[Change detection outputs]
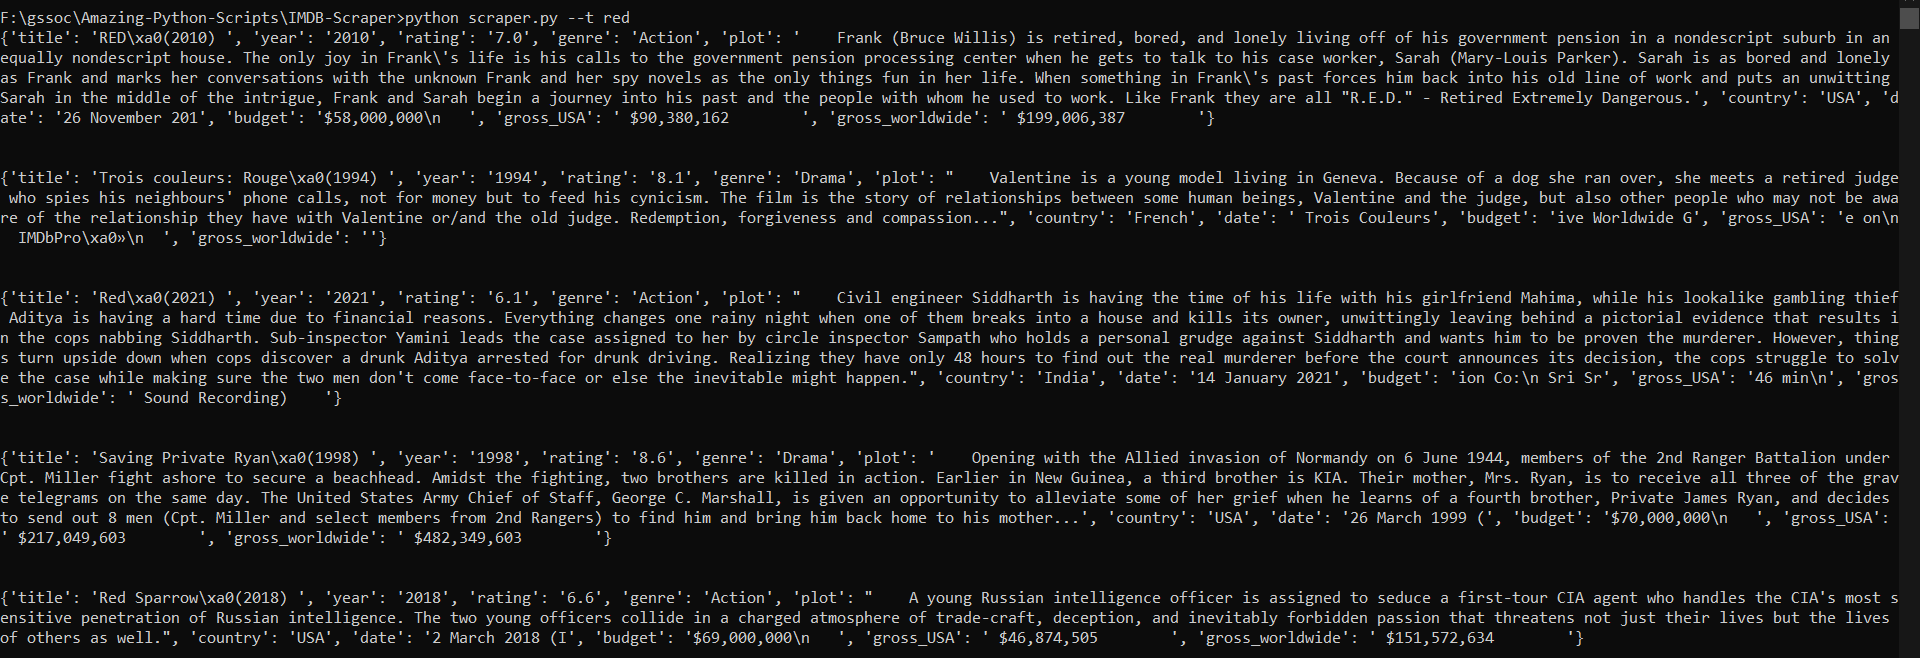
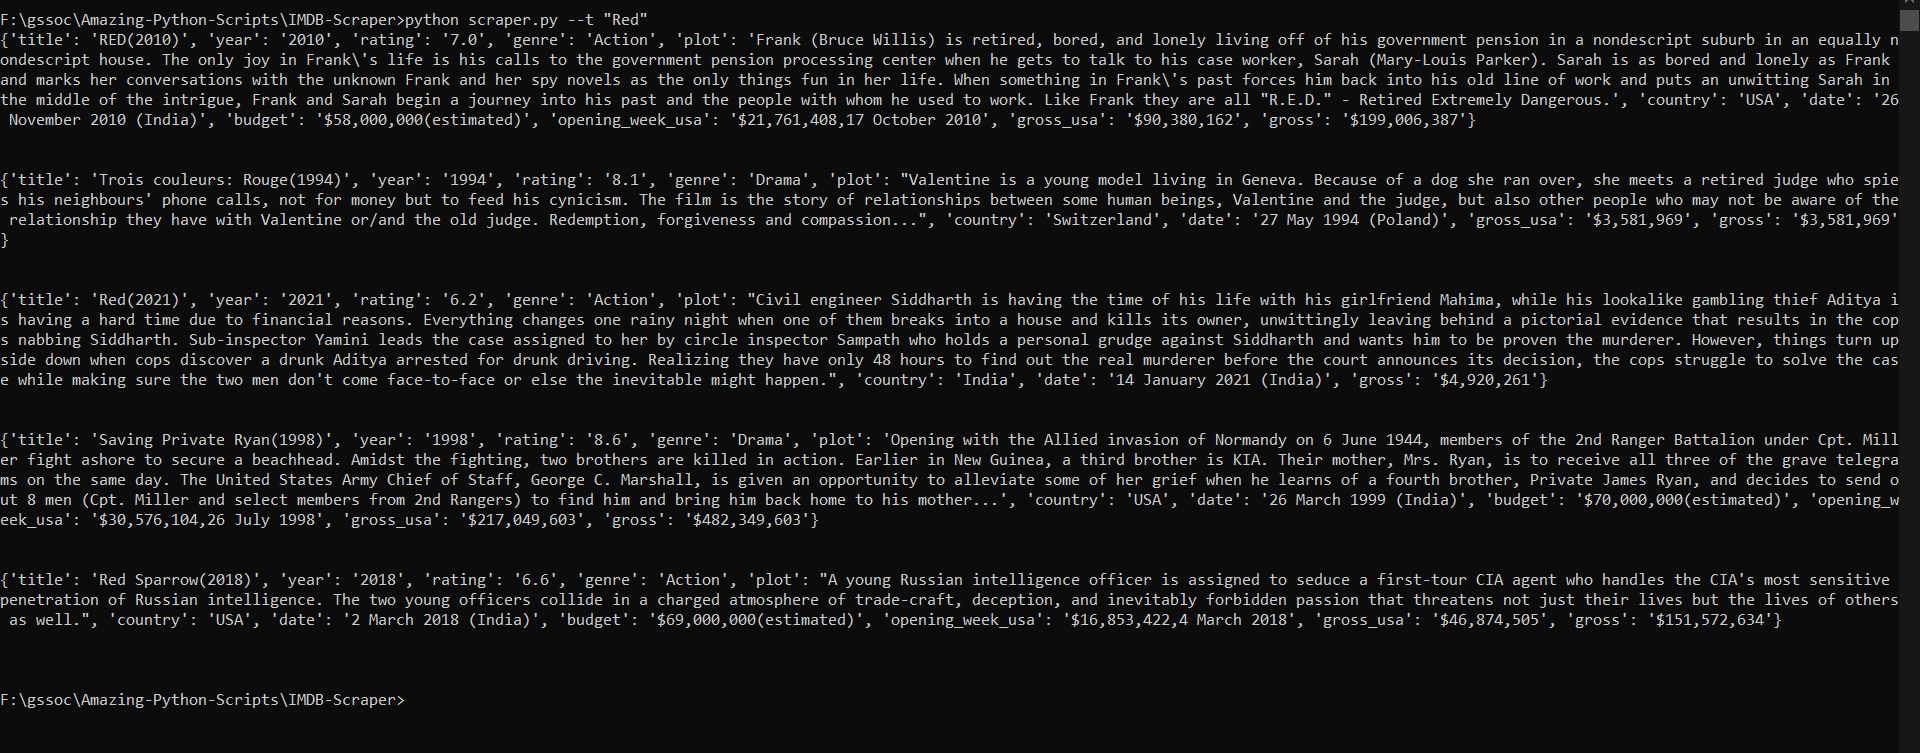
fix(IMDB Scraper) : Fixed bugs and made changes recommended
Cleaned output, fixed bugs, made changes recommended in PR review

Changed region(s): [[0.0, 0.2128, 1.0, 0.8511], [0.0, 0.0, 1.0, 0.1824], [0.0, 0.8815, 1.0, 1.0]]

diff --git a/IMDB-Scraper/scraper.py b/IMDB-Scraper/scraper.py
@@ -12,52 +12,73 @@ parser.add_argument('--t', action='store', type=str, required=True,
 base_id = "https://www.imdb.com/title"
 # base url is used when the user gives a title to search for
 base = "https://www.imdb.com/find?s=tt&q="
-# for parsing we have used the lxml parser for optimization purposes, if lxml does not work for you replace 'lxml' with 'html.parser'
 
 
 def get_info(soup):
     info = {}
+    labels = ["title", "year", "rating", "genre", "plot", "date", "country",
+              "language", "budget", "gross", "gross_usa", "opening_week_usa"]
     try:
         info["title"] = soup.find(
-            'div', attrs={"class": "title_wrapper"}).h1.text
-        info["year"] = soup.find('span', attrs={"id": "titleYear"}).a.text
+            'div', attrs={"class": "title_wrapper"}).h1.get_text(strip=True)
+        info["year"] = soup.find(
+            'span', attrs={"id": "titleYear"}).a.get_text(strip=True)
         info["rating"] = soup.find(
-            'span', attrs={"itemprop": "ratingValue"}).text
+            'span', attrs={"itemprop": "ratingValue"}).get_text(strip=True)
         subtext = soup.find("div", attrs={"class": "subtext"})
-        info["genre"] = subtext.a.text
+        info["genre"] = subtext.a.get_text(strip=True)
         article = soup.find('div', attrs={"id": "titleStoryLine"})
         info["plot"] = article.find(
-            'div', attrs={"class": "canwrap"}).p.span.text
+            'div', attrs={"class": "canwrap"}).p.span.get_text(strip=True)
         details = soup.find('div', attrs={"id": "titleDetails"})
         blocks = details.findAll('div', attrs={"class": "txt-block"})
-      #   Strings have been stripped as the html of imdb is not clean
-      # Formatting of strings is preferrential you can change that to suit your needs
-        info["country"] = blocks[1].a.text
-        info["date"] = blocks[3].text[15:30]
-        info["budget"] = blocks[6].text[8:23]
-        info["gross_USA"] = blocks[8].text[11:]
-        info["gross_worldwide"] = blocks[9].text[28:]
+        for block in blocks:
+            heading = block.h4.get_text(strip=True)
+            if heading == "Release Date:":
+                info["date"] = block.get_text(strip=True).replace(
+                    "See more»", '').replace(heading, '')
+            if heading == "Country:":
+                info["country"] = block.a.get_text(strip=True)
+            if heading == "Language":
+                info["language"] = block.a.get_text(strip=True)
+            if heading == "Budget:":
+                info["budget"] = block.get_text(
+                    strip=True).replace(heading, '')
+            if heading == "Cumulative Worldwide Gross:":
+                info["gross"] = block.get_text(
+                    strip=True).replace(heading, '')
+            if heading == "Gross USA:":
+                info["gross_usa"] = block.get_text(
+                    strip=True).replace(heading, '')
+            if heading == "Opening Weekend USA:":
+                info["opening_week_usa"] = block.get_text(
+                    strip=True).replace(heading, '')
     except:
-        print("Something went wrong")
+        assert any(obj in labels for obj in info), "No info found"
 
-    print(info, end="\n\n\n")
+    if len(info) > 4:
+        print(info, end="\n\n\n")
 
 
 def find_movie(query):
     url = base+query
     resp = requests.get(url)
+# for parsing we have used the lxml parser for optimization purposes, if lxml does not work for you replace 'lxml' with 'html.parser'
     soup1 = bs(resp.text, 'lxml')
-#     Since for every query imdb gives about 150-200 responses , we choose the top 5 and return the details for them
+# Since for every query imdb gives about 150-200 responses , we choose the top 5 and return the details for them
     movie_list = soup1.findAll("tr", attrs={"class": "findResult"})[0:5]
-    for movie in movie_list:
-      #     Through the table given , we extract the title id from the 'href' attribute of the <a> tag
-        title_id = movie.find(
-            'td', attrs={"class": "result_text"}).a.attrs["href"][6:]
+    if movie_list:
+        for movie in movie_list:
+            # Through the table given , we extract the title id from the 'href' attribute of the <a> tag
+            title_id = movie.find(
+                'td', attrs={"class": "result_text"}).a.attrs["href"][6:]
 
-        url = base_id+title_id
-        respo = requests.get(base_id+title_id)
-        soup = bs(respo.text, 'lxml')
-        get_info(soup)
+            url = base_id+title_id
+            respo = requests.get(base_id+title_id)
+            soup = bs(respo.text, 'lxml')
+            get_info(soup)
+    else:
+        print("No results found")
 
 
 if __name__ == "__main__":

diff --git a/IMDB-Scraper/README.md b/IMDB-Scraper/README.md
@@ -20,8 +20,8 @@ Collects the information given on IMDB for the given title
 ## Usage
 
 - Install dependencies
-- python scraper.py --t movie-name-here
-- sample : python scraper.py --t red
+- python scraper.py --t movie-name-here(in double quotes)
+- sample : python scraper.py --t "red"
 
 ## Screenshots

§ Exercise: Which lines above hold the string "subtext"? Copy every one of them.

§ Solution below:
         subtext = soup.find("div", attrs={"class": "subtext"})
-        info["genre"] = subtext.a.text
+        info["genre"] = subtext.a.get_text(strip=True)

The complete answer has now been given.